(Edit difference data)
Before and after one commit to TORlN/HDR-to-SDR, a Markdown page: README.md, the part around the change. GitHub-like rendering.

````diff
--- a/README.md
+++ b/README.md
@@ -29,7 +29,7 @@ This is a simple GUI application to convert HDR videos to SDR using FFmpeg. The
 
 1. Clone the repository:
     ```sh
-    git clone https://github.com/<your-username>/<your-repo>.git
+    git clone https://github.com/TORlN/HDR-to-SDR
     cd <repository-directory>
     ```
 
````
* * *
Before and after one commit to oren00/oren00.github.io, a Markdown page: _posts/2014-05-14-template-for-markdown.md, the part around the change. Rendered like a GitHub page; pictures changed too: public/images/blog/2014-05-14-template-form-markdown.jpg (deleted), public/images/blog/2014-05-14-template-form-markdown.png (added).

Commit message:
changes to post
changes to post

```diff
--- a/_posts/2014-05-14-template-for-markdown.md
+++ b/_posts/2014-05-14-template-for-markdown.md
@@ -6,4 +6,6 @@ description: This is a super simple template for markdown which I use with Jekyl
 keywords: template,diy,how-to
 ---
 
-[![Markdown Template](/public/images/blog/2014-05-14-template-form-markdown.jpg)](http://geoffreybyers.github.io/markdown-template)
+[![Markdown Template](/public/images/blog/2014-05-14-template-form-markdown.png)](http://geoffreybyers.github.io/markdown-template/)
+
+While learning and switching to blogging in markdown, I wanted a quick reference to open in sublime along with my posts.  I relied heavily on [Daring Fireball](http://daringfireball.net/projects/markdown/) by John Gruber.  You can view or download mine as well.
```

_TASK TO CARRY OUT_
Among the entries, how many lines contain the string "template"? Give the number without anything else.

_WRITTEN RESPONSE_
7